The Nikkei closed at 10,473 down -165. The DAX index in Europe was at 5,521 down -1; the FTSE (UK) currently is 4,894 down -4. The early call for the open of key US indices is higher. The 10-year bonds eased 1bp yesterday (3.44%) and are little changed in the O/N session. Dealers have managed to keep yields close to their lows despite all this weeks supply as the market debate the inflation question. Will policy makers keep rates low for an extended period of time or will all this stimuli create rapid inflation? Yesterday’s 5-year $39b was well received with a 2.51 bid-to-cover ratio, greater than the other 10-auctions average of 2.2. Today’s 7-years ($28b) will be the last of this weeks supply.

This article is for general information purposes only. It is not investment advice or a solution to buy or sell securities. Opinions are the authors; not necessarily that of OANDA Corporation or any of its affiliates, subsidiaries, officers or directors. Leveraged trading is high risk and not suitable for all. You could lose all of your deposited funds.

Dean Popplewell

Dean Popplewell

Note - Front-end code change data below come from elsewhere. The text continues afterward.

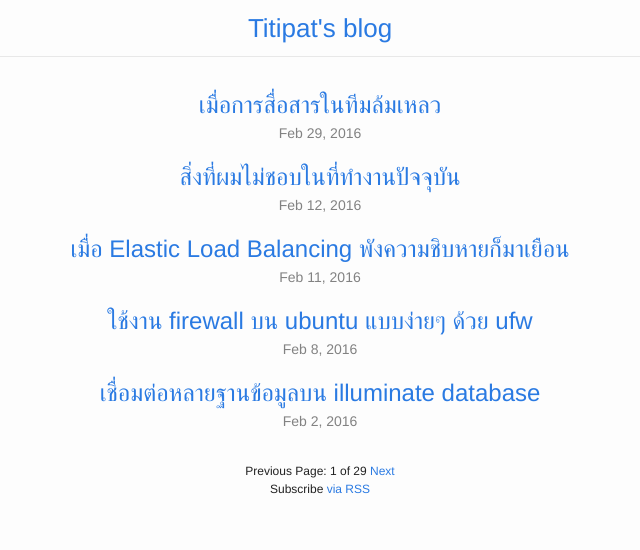
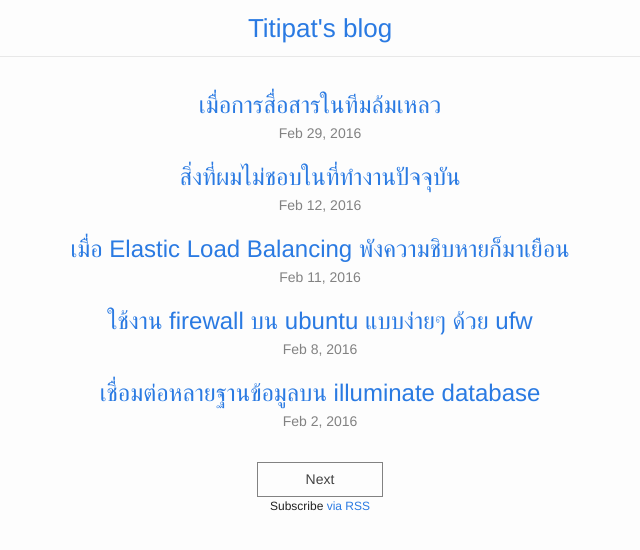
Before and after one commit to titipat/titipat.github.io, a Jekyll site: the page built from index.html, in a window 1280 px wide. Shown: the top 550 px of the page, without its empty margins (320-960 px from the left). Built offline with Jekyll 4.4.1, drawn with Linux system fonts in a browser that asks for light colours; the list of posts is cut into pages by our own code.

Commit message:
change pagination to button

```diff
--- a/_sass/_home.scss
+++ b/_sass/_home.scss
@@ -7,9 +7,18 @@
 
 }
 
+.button {
+  min-width: 100px;
+  color: $grey-color-dark;
+  display: inline-block;
+  padding: 6px 12px;
+  text-align: center;
+  border: 1px solid $grey-color;
+}
+
 .pagination {
   margin-top: 30px;
-  font-size: 12px;
+  font-size: 14px;
 }
 
 .rss-subscribe {
--- a/index.html
+++ b/index.html
@@ -15,15 +15,10 @@ layout: default
   <!-- Pagination links -->
   <div class="pagination">
     {% if paginator.previous_page %}
-      <a href="{{ paginator.previous_page_path }}" class="previous">Previous</a>
-    {% else %}
-      <span class="previous">Previous</span>
+      <a href="{{ paginator.previous_page_path }}" class="previous button">Previous</a>
     {% endif %}
-    <span class="page_number ">Page: {{ paginator.page }} of {{ paginator.total_pages }}</span>
     {% if paginator.next_page %}
-      <a href="{{ paginator.next_page_path }}" class="next">Next</a>
-    {% else %}
-      <span class="next ">Next</span>
+      <a href="{{ paginator.next_page_path }}" class="next button">Next</a>
     {% endif %}
   </div>
 
```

Vice-President of Market Analysis at MarketPulse
Dean Popplewell has nearly two decades of experience trading currencies and fixed income instruments. He has a deep understanding of market fundamentals and the impact of global events on capital markets. He is respected among professional traders for his skilled analysis and career history as global head of trading for firms such as Scotia Capital and BMO Nesbitt Burns. Since joining OANDA in 2006, Dean has played an instrumental role in driving awareness of the forex market as an emerging asset class for retail investors, as well as providing expert counsel to a number of internal teams on how to best serve clients and industry stakeholders.
Dean Popplewell